**DESCRIPTION OF THE TASK:**
Only lines with the string "walking" should be returned from the data below.

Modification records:
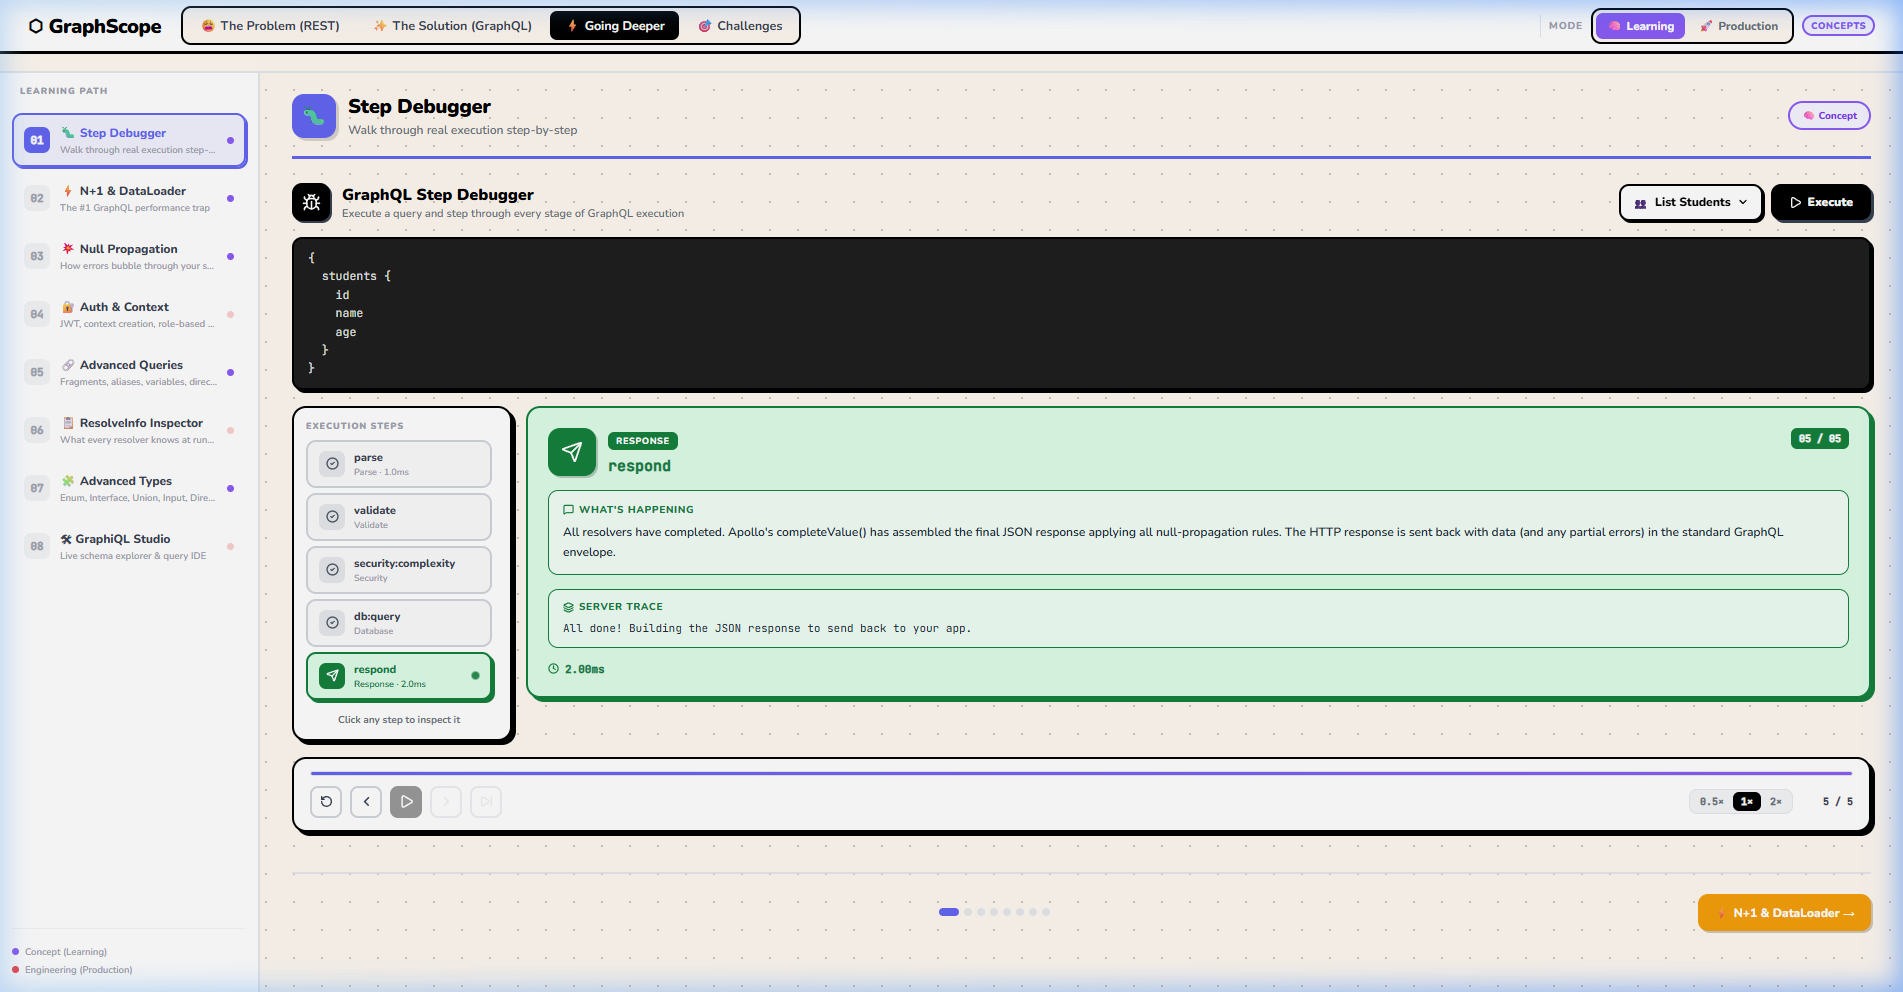
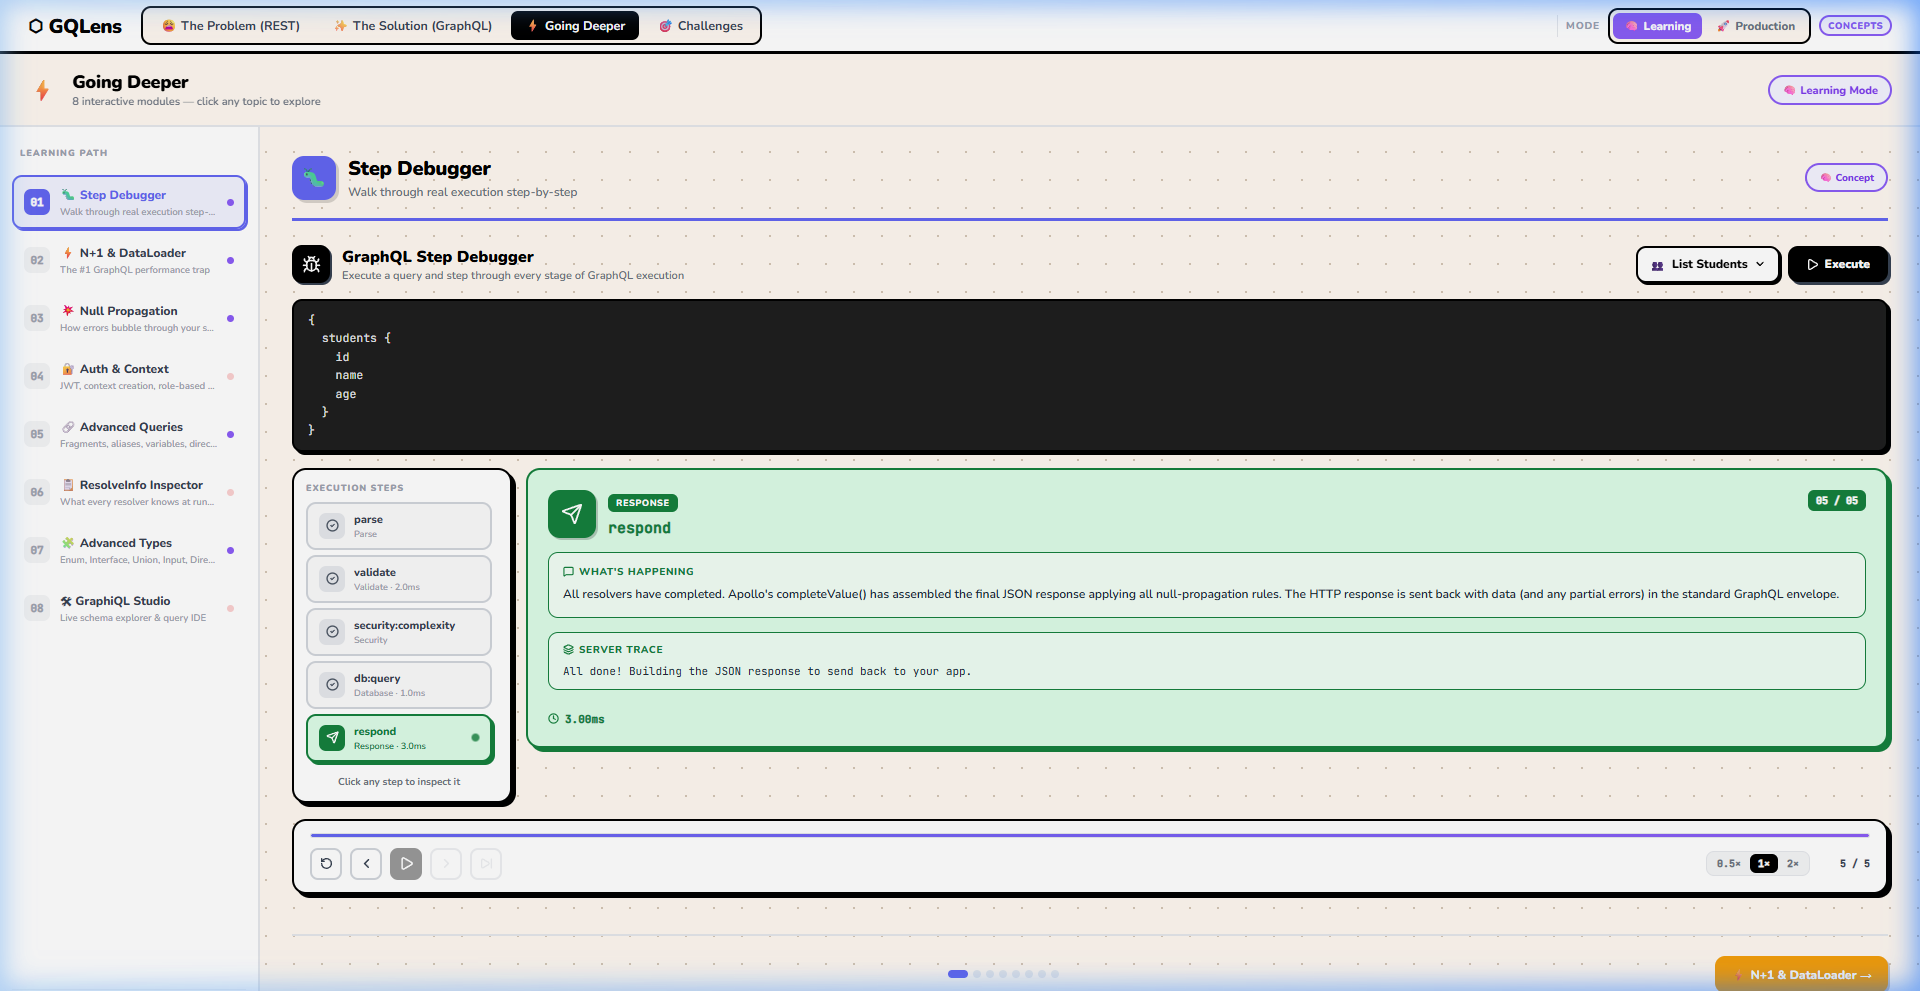
docs: add animated Step Debugger demo GIF to README

diff --git a/README.md b/README.md
@@ -45,7 +45,7 @@
 ---
 
 <p align="center">
-  <img src="docs/demo.png" alt="GQLens Step Debugger — walking through parse → validate → db:query → respond" width="900">
+  <img src="docs/demo.gif" alt="GQLens Step Debugger — walking through parse → validate → db:query → respond" width="900">
 </p>
 
 ---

**RESPONSE TO THE TASK:**
-  <img src="docs/demo.png" alt="GQLens Step Debugger — walking through parse → validate → db:query → respond" width="900">
+  <img src="docs/demo.gif" alt="GQLens Step Debugger — walking through parse → validate → db:query → respond" width="900">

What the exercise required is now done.